Many Hawaiians left out a huge sigh of relief as Hurricane Lane quickly weakened from a category 3 hurricane to a tropical storm as Lane made his closest approach to the island this past weekend. While the storm did not cause as much damage as some were bracing for, there are many that are still dealing with the impacts of flooding. Here's a recap of Hawaii's encounter with Hurricane Lane.

Hurricane Lane began causing trouble by Wednesday, August 22nd. The image below shows the Rainbow Falls overlook near Hilo, Hawaii in the morning on Thursday, August 23rd. This shows the early impact of Hurricane Lane with the flow over the falls an impressive 26,000 cubic feet per second. According to the United States Geological Survey, the flow caused by Hurricane Lane later in the day on the 23rd possibly exceeded 82,300 cubic feet per second which would make this the highest peak flow on record for the falls (since 1929). Image credit: Gordon Ribble, USGS.

Rainbow Falls

Friday, August 24th, as Hurricane Lane made his closest approach to the islands:

HurricaneLaneTrackNear_blog

By later on in the day Friday, Lane had weakened dramatically to a tropical storm, but still packed plenty of moisture for the islands:

HurricaneLane_TS_blog

While the damage caused by Lane was not as bad as it could have been, Lane was still a record-maker:

HurricaneLane

As of August 28th, Lane continues to spin out in the Pacific as a Tropical Depression. To the east of Hawaii, Tropical Storm Miriam also spins, but she will head north, taking a far more kinder track for Hawaiian residents and tourists:

LaneMiriam

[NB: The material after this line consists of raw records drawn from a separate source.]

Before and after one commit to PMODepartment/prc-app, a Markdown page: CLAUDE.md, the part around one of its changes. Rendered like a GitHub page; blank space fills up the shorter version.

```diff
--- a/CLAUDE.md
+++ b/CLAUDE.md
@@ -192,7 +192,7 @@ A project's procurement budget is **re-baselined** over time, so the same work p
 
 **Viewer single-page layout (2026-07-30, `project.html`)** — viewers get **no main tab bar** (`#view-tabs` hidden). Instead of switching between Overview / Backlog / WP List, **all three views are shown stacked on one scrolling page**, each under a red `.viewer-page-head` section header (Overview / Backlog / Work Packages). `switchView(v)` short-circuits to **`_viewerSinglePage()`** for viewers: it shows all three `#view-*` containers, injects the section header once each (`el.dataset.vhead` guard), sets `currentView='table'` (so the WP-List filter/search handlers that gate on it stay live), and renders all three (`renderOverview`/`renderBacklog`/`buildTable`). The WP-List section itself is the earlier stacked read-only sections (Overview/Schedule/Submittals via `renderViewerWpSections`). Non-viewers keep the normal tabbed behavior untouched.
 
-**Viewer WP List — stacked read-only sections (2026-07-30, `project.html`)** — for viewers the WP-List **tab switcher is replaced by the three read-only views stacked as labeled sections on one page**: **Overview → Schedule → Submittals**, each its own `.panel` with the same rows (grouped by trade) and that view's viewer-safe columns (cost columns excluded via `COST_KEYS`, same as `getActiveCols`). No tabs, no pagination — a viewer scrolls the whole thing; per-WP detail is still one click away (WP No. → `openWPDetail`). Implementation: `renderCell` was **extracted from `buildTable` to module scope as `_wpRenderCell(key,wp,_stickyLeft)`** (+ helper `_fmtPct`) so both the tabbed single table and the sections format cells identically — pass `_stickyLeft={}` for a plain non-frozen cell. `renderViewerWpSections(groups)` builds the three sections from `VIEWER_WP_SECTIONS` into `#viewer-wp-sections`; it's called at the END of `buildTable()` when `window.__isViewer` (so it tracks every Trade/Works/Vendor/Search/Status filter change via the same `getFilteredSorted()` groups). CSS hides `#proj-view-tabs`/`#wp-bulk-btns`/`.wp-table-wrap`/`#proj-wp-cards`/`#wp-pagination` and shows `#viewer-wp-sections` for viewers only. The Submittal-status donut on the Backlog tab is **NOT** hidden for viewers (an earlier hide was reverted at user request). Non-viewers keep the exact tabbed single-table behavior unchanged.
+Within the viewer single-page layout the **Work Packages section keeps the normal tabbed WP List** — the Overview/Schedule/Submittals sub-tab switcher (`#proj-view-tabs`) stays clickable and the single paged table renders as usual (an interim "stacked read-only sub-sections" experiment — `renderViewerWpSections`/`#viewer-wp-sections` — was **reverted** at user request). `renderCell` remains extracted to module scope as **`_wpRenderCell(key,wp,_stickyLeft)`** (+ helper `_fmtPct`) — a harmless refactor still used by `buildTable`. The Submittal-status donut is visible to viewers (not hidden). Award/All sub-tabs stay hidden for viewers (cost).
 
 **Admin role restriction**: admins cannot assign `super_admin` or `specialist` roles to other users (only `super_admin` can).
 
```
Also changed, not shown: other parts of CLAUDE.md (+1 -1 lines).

But it's important that we do not let our guard down as there are several other disturbances in the eastern Pacific that will need to be watched over the next week. We'll also have to keep an eye on the, thus far quiet, Atlantic as indications are that tropical activity will begin to ramp up, especially as we near the climatological peak of the Atlantic Hurricane Season.

EPacThreats082818_blog